Conceived, edited and designed by Norman Hathaway.
“The book contains many of the most memorable examples from four prolific airbrushers. Technique abounds here, with each artist trying to outdo the next in shimmering highlights or syrupy goo.” – Steven Heller, The New York Times Book Review, Dec. 7, 2008.
“This year’s prize for curatorial revival of a willfully forgotten (and, for many, still difficult) niche of L.A. art history goes to author Norman Hathaway’s book Overspray (PictureBox), which chronicles the rise and fall of the glistening, coke-fueled airbrush-illustration movement that emerged here and briefly dominated the popular visual landscape with oozing Chris’ Big Cherry candies and gargantuan Rod Stewarts. Pop at its most unironic pinnacle.” -Doug Harvey, the LA Weekly.

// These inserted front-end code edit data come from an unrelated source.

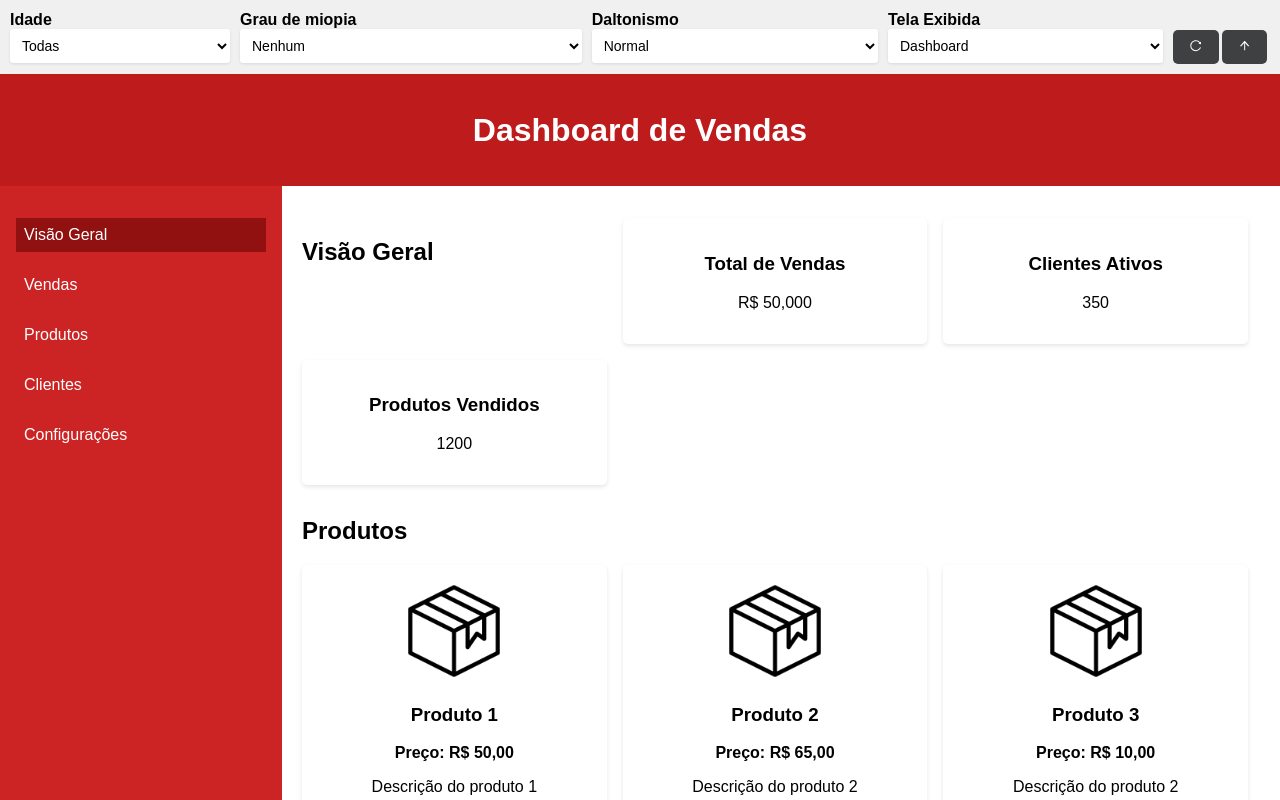
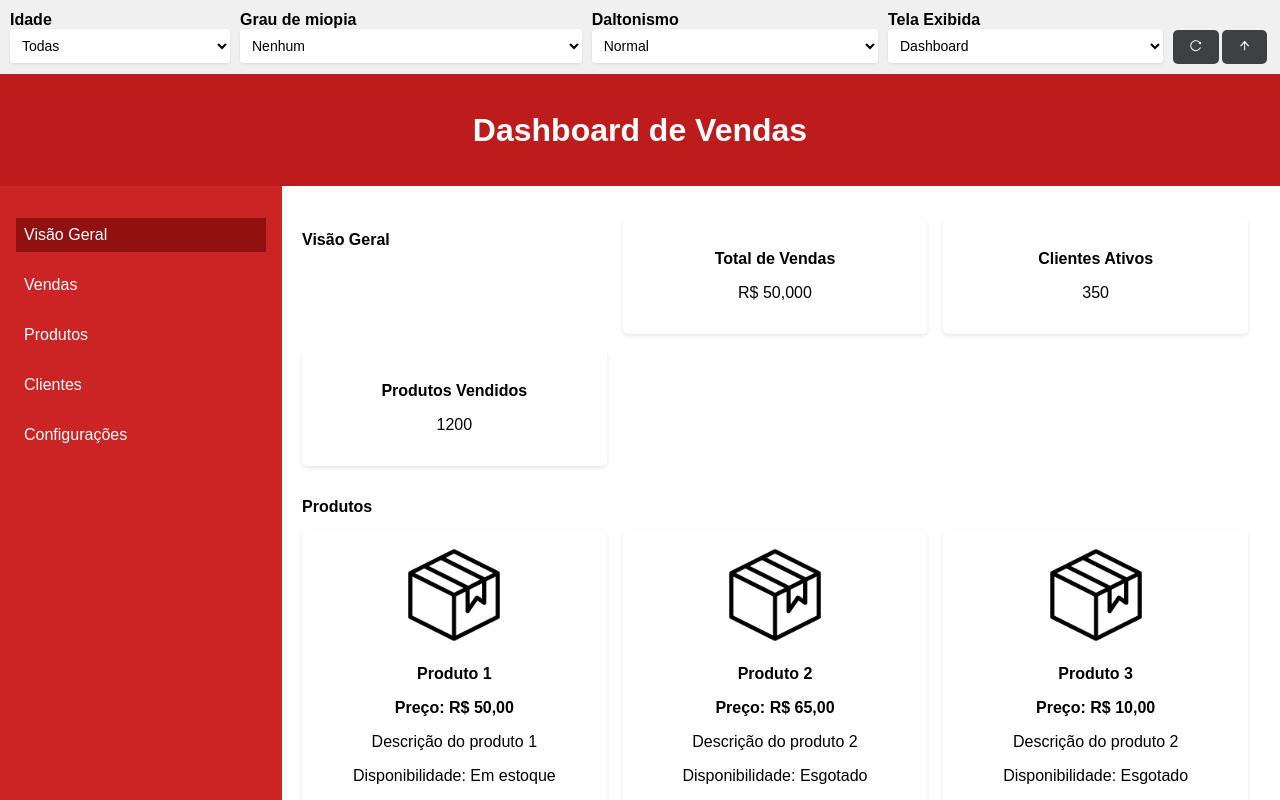
Before and after one commit to patrickscheibel/TCC, a React (Create React App) app: page / in a window 1280 px wide. Shown: the top 800 px of the page. Built offline with nearby package versions, Linux system fonts and the light colour scheme.

Commit message:
Ajuste na estrutura da tela de dashboard

```diff
--- a/src/pages/Dashboard.css
+++ b/src/pages/Dashboard.css
@@ -196,49 +196,25 @@ h1.dashboard, h2.dashboard, h3.dashboard, ul.dashboard, li.dashboard, p.dashboar
 }
 
 /*
- * miopia_baixa
+ * texto-normal
  */
 
-.dashboard.miopia_baixa *:not(h1) {
-    font-size: 16px !important;
-}
-
-/*
- * miopia_moderada
- */
-
-.dashboard.miopia_moderada *:not(h1) {
-    font-size: 18px !important;
-}
-
-/*
- * miopia_alta
- */
-
- .dashboard.miopia_alta *:not(h1) {
-    font-size: 20px !important;
-}
-
-/*
- * idade_10_30
- */
-
- .dashboard.idade_10_30 *:not(h1) {
+ .dashboard-texto-normal *:not(h1) {
     font-size: 16px;
 }
 
 /*
- * idade_30_60
+ * texto-medio
  */
 
- .dashboard.idade_30_60 *:not(h1) {
+ .dashboard-texto-medio *:not(h1) {
     font-size: 18px;
 }
 
 /*
- * idade_60_80
+ * texto-grande
  */
 
- .dashboard.idade_60_80 *:not(h1) {
+ .dashboard-texto-grande *:not(h1) {
     font-size: 20px;
 }
--- a/src/pages/Dashboard.js
+++ b/src/pages/Dashboard.js
@@ -4,12 +4,11 @@ import './Dashboard.css'
 const Dashboard = (props) => {
     const daltonismo = props.daltonismo
     const idade = props.idade
-    const problemaVisao = props.problemaVisao
-    const isIdadeValida = idade == 'idade_10_30' || idade == ''
+    let isIdadeValida = idade == 'idade_10_30' || idade == ''
+    const tamanhoTexto = props.tamanhoTexto
 
     return (
-        <div className={`dashboard ${idade}`}>
-            <div className={`dashboard ${problemaVisao}`}>
+        <div className={`dashboard-${tamanhoTexto}`}>
             <header className={`header dashboard ${daltonismo}`}>
                 <h1>Dashboard de Vendas</h1>
             </header>
@@ -108,7 +107,6 @@ const Dashboard = (props) => {
                 </section>
             </main>
         </div>
-        </div>
     )
 }
 
```
Lines whose indentation alone changed are shown as unchanged.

Overspray is the conclusive account of the rise of airbrush art, and of the equally bright and glossy Los Angeles culture alongside which it came to prominence in the 1970s. Inspired by surf graphics, psychadelia and the slick shine of Hollywood, a generation of young artists began to make every lip and palm tree glisten, and every record cover shine. Fueled by a combination of intense demand, sleepless nights and brutal competition, the four men at the center of L.A.’s airbrush art market–Charles E. White III, Peter Palombi, Dave Willardson and Peter Lloyd–embarked on careers encompassing work for Playboy, Levi’s, the Rolling Stones, Rod Stewart and major studio films including American Graffiti and Tron. Together, their work came to define the look of illustrative graphics for a generation of viewers. This book tells the story of these four artists for the first time through hundreds of images of the artists’ best and best-known work, unseen production roughs, documentary photographs and other ephemera. Viewed now, their surreal, funny and utterly slick imagery seems all the more fantastic–combining technical precision with wild flights of imagination that bring to mind the work of some of today’s top artists. Essay by Mike Salisbury, acclaimed designer of everything from Disney logos to Jurassic Park ad campaigns to Sassy magazine.
9.25” x 10.25”